1: Add the Right Reps
You have a core team of business development reps. Because of growth and turnover, however, it’s likely there’s a frequent need to hire anew. The qualities you seek in reps depends on your marketing strategy. Do you need inbound business development reps (BDRs) who qualify leads that come their way or outbound BDRs who track them down?
Inbound reps, who need to respond quickly to incoming leads, must have a high sense of urgency. Outbound reps need to be good researchers and comfortable making cold or lukewarm calls. There is also some skill overlap. Inbound and outbound BDRs both must have excellent listening and communication skills. They must have a customer-first attitude and a high curiosity quotient. After all, you cannot train someone to be curious, and you want reps who are likely to ask questions, dig into prospects’ situations, help solve problems and build relationships.
In interviews, it’s relatively easy to observe and judge communication skills. Are you having a conversation or is the candidate on a lengthy diatribe about themselves? Are they asking you insightful questions that show they are listening and have a healthy level of curiosity?
Also, look for diversity, going beyond gender and race. Assess how people think as well as their unique skills and experience. A diverse team is more likely to collaborate productively and come up with new ideas. The final aspect of diversity is to ensure representatives are from the countries you’re targeting. They’ll not only speak fluently in their native languages but also understand the culture of prospects and clients.
2: Treat BDRs Right
You want to keep all your good BDRs in the fold. So create a supportive, inclusive culture that makes work a place where they want to come every day. Their jobs are challenging, and it’s easy to burn out, so you need to be compassionate, optimistic and encourage team spirit.
Recognize that each team member is wired differently. Get to know them as individuals and discover the best way to motivate them and leverage their talents. While it’s easy to focus on monetary rewards, recognition and career progression is often equally or more important. It keeps spirits up.
So, look for opportunities to tell someone you noticed when they did their job right. Also, as reps prove themselves, allow them to progress from working on simple solutions to more complex ones. And give them a chance to add more prominent accounts to their roster. When you provide such recognition and allow them to step up the ladder, it inspires them to do more.
3: Learn from the Best
Track your reps’ performance. What percentage of marketing qualified leads (MQLs) does each rep convert into sales qualified leads (SQLs)? How long does it take them to convert those leads? Even though they are handed over to the sales team at that point, you probably should find out the close rate on each BDR’s SQLs and the size of the deals.
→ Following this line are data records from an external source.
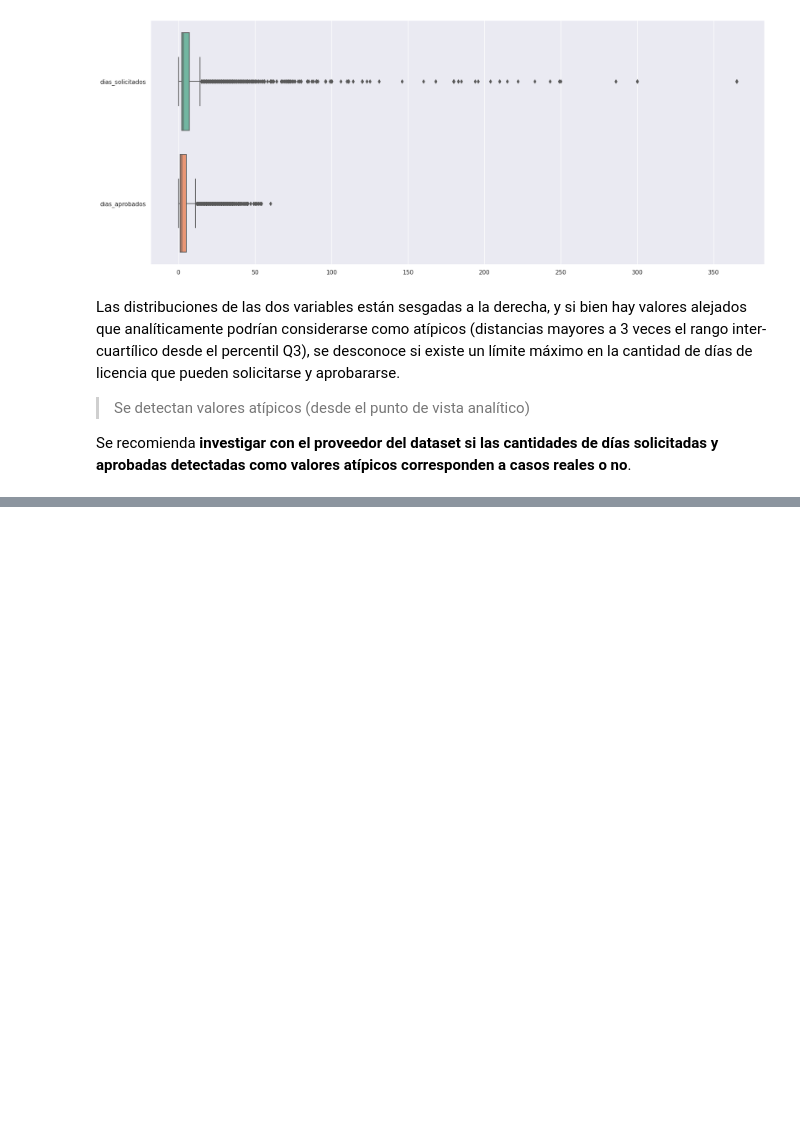
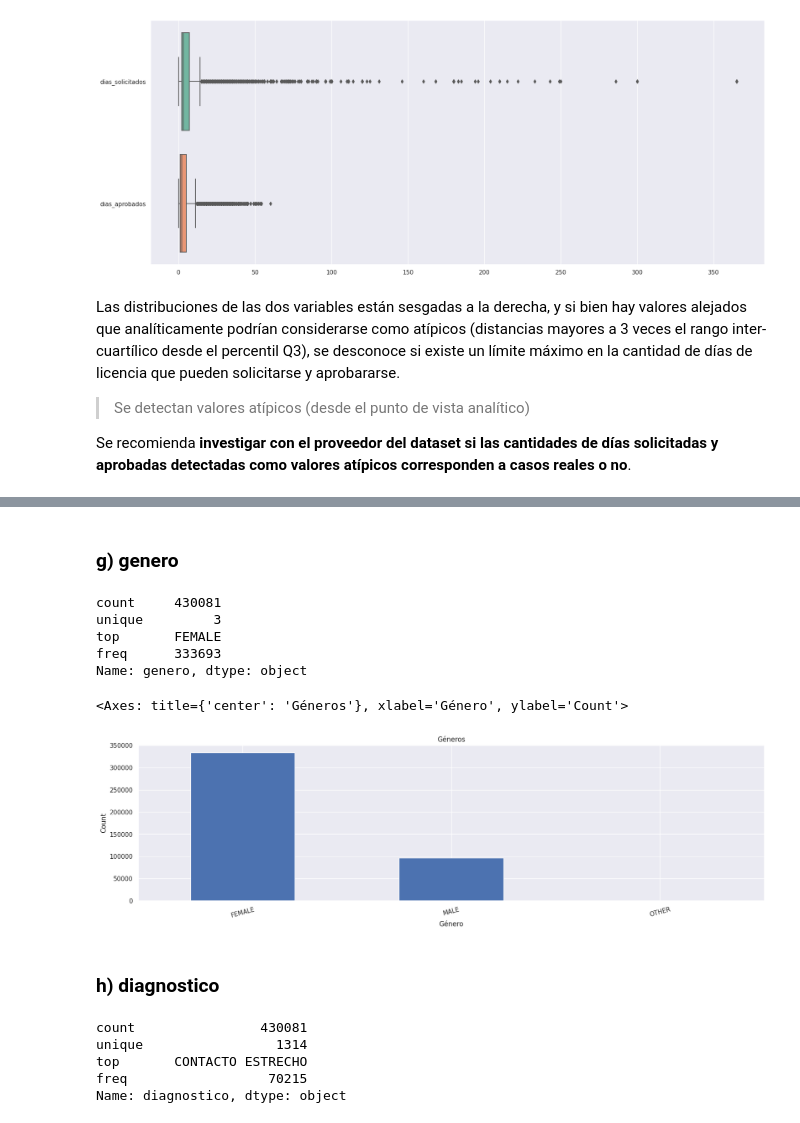
Before and after one commit to grabyc/diplodatos-mentoria, a Jupyter notebook: TP01/TP01_Consignas.ipynb, the cells around one changed output, grey strips where cells are left out. Saved outputs shown, nothing was run; the diff lists cells and outputs as text; code cells hidden in the pictures; blank space fills up the shorter version.

```diff
--- a/TP01/TP01_Consignas.ipynb
+++ b/TP01/TP01_Consignas.ipynb
@@ -374,0 +521,29 @@ Se recomienda **investigar con el proveedor del dataset si las cantidades de dí
+# %% [markdown]
+### g) genero
+# %%
+relev_df['genero'].describe()
+# %% [output]
+count     430081
+unique         3
+top       FEMALE
+freq      333693
+Name: genero, dtype: object
+# %%
+relev_df['genero'].value_counts().plot(kind="bar",
+                           title="Géneros",
+                           rot=15,
+                           xlabel="Género",
+                           ylabel="Count")
+# %% [output]
+<Axes: title={'center': 'Géneros'}, xlabel='Género', ylabel='Count'>
+[figure, added]
+# %% [markdown]
+### h) diagnostico
+# %%
+relev_df['diagnostico'].describe()
+# %% [output]
+count                430081
+unique                 1314
+top       CONTACTO ESTRECHO
+freq                  70215
+Name: diagnostico, dtype: object
```
Also changed, not shown: parts of 14 cells of this notebook.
When you track this data, you can compare individual reps to the team average. Usually, there will be one or two reps who stand out. Find out what they’re doing right and let them share their techniques with other BDRs. Doing so not only provides recognition but also spreads their wisdom to the team.
4: Coach and Train
For onboarding a new rep, you should have a formalized training program. While some may be experienced, you don’t know their skill and knowledge gaps or how your sales methodologies differ from former employers.
Even after they’ve been through your training, don’t assume they know the essentials. Retention can be low. Also, there’s a difference between knowing what to do and being able to do it. So, follow up with ongoing coaching. Listen to calls and provide feedback. Do some role plays. Reinforce good habits and when there are opportunities for improvement, offer constructive criticism.
Last but not least, with today’s ever evolving technology from virtualization to digital transformation to blockchain and more, there’s a constant need to stay up to date. It’s worth holding technology workshops to get everyone up to speed. You might want to have some of your senior agents host them. Teaching others helps reinforce their knowledge and is yet another way to provide recognition.
5: Power Up with Technology
On average, reps spend only 14 hours in a 40-hour week selling. Imagine the impact on your results if you increased sales time by 25 percent to almost 18 hours a week. If you have a team of eight reps today, it would be like adding two new hires! Thus, to reduce the time reps spend on administrative tasks and research, invest in technology.
What tools can assist you? A customer relationship management (CRM) system is essential to manage your customer data and interactions. Predictive analytics can help find the companies that need your help. Sales intelligence platforms shortcut the company research process. Marketing automation enables you to back up the business development reps’ efforts by nurturing leads. Automated cadence tools, such as ToutApp and SalesLoft, allow you to define an implement multi-touch campaigns via multiple communication mediums — phone, email and social media.
There are tangible steps you can take to transform a business development team from good to great. When you add to the group, look beyond experience to traits such as strong communication skills, curiosity and diversity. Provide your team with a supportive environment which makes them want to come to work every day. While you should coach and train your reps so they can achieve the best possible outcomes, recognize that it’s a two-way street. You can also learn what the best reps are doing differently and have them share their successes with the team. Finally, enable your BDRs to be as productive as possible. Do so by investing in technology that minimizes their time spent away from customer-facing activities.
Call us at +1 813-320-0500 (US) or +39 06 978446 60 (EMEA), or contact us online to learn how we can help you meet your business development goals.